The first batch of men and women began arriving Thursday night.
Portland protestors, Wall of Moms sue Trump administration over use of tear gas, rubber bullets
The nonprofit Protect Democracy filed the lawsuit in federal court in Washington, D.C., on behalf of several individual protesters and groups.The nonprofit Protect Democracy filed the federal lawsuit in Washington, D.C., on behalf of individual protesters and the groups Don't Shoot Portland and Wall of Moms.
Theis also considering sending in 50 U.S. Customs and Border Protection personnel to the city, though a final decision has not yet been made, the paper reported, citing senior administrative officials.
The move to send in additional agents would mark a significant expansion of the federal forces currently deployed to Portland. As of mid-July, there were only 114 federal agents.
The largely liberal city has seenover police brutality and systemic racism with no end in sight. There have been nightly protests, some of which have escalated into riots, for two straight months following the death of a Minneapolis man who died in police custody.
Justice Inspector General Horowitz opens probe into federal agents' actions in Portland and DC protests
President Donald Trump has threatened to use federal resources to quell unrest in cities since demonstrations against police brutality began.The probe was started in response to a referral from the U.S. Attorney in Oregon, Billy Williams, according to a statement from DOJ Office of the Inspector General Spokeswoman Stephanie Logan. The office also had received public complaints and congressional requests for an investigation.
President Trump repeatedly has said he sent federal agents to Portland to stop the unrest but state and local officials say he's only making a bad situation worse.
The Trump administration has pledged to defeat the "violent anarchists" who claim they are trying to burn down the federal courthouse building.
Confrontations between heavily-armed federal agents and activists have intensified in recent weeks.
Late Sunday, there was a reported shooting in Portland. There was also a bag found with loaded rifle magazines and Molotov cocktails, which led to an intense Monday morning confrontation between demonstrators and law enforcement.
U.S. agents repeatedly fired what appeared the to be tear gas, flash bangs and pepper balls before dawn to clear a crowd outside the Mark O. Hatfield United States Courthouse.
Fact check: Federal agents in Portland are not mercenaries provided by Erik Prince
'ZT1' and 'ZTI' are not one in the same, USA TODAY found.

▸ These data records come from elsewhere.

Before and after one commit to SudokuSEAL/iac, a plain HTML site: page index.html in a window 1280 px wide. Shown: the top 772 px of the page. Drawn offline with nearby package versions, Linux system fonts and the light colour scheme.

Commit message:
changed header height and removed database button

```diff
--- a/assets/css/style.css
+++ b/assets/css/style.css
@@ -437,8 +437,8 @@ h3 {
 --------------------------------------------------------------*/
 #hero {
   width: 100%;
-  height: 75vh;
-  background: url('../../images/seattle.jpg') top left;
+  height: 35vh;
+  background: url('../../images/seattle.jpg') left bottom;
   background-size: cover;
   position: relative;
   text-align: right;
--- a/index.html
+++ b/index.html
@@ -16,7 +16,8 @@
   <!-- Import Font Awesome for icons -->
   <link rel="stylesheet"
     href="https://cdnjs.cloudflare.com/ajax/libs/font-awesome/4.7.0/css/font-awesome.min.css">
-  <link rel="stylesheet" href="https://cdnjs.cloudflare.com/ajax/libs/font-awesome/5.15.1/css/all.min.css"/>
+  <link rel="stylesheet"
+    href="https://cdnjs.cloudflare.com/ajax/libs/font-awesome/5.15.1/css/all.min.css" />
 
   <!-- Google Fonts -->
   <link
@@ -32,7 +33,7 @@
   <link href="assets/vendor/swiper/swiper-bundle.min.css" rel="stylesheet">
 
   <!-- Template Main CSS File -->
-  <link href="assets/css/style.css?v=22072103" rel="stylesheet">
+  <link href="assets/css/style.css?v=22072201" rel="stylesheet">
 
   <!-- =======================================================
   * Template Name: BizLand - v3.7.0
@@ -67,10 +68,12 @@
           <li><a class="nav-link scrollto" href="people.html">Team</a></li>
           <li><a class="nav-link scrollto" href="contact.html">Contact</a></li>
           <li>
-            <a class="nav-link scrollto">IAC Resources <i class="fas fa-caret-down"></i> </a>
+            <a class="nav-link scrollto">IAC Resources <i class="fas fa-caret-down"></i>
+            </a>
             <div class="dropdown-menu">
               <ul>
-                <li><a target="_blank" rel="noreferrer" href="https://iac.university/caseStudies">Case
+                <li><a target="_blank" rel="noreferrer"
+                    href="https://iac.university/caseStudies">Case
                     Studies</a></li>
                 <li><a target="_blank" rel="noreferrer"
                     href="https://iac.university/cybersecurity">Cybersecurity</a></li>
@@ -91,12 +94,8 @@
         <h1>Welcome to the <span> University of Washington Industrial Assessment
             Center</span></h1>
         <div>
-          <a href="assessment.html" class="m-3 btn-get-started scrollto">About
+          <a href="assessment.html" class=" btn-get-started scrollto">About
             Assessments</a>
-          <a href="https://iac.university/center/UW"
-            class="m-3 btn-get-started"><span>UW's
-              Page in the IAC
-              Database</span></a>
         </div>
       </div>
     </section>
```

Patches on agents' uniforms are actually unique identifiers.A July 23 Facebook post by user Sebastian Twardosz features a picture of a man in riot gear pointing a gun at something out of the frame. On the man's shoulder is a patch with letters "ZTI" or "ZT1." The picture is one of a series of images taken by freelance photographer Mathieu Lewis-Rolland.
Some demonstrators had climbed over the fence surrounding the courthouse while others set off fireworks and banged on the fence.
Portland isn't the only city where civil unrest has broken out.
Over the weekend, rioters set fire to an., courthouse. In vehicles were set on fire. In Austin, an armed protester was shot and killed. Others were shot and wounded in , after a car drove through a protest there.
The Associated Press contributed to this report.
Poll: Nearly two-thirds of Americans support protests against racial injustice .
The poll found that 65% of U.S. adults support the protests, and 53% said the protests "will help" public support for equality and racial justice.The nationwide protests were sparked by the killing of George Floyd, a Black man whose neck was pinned under the knee of a white police officer for nearly nine minutes in May.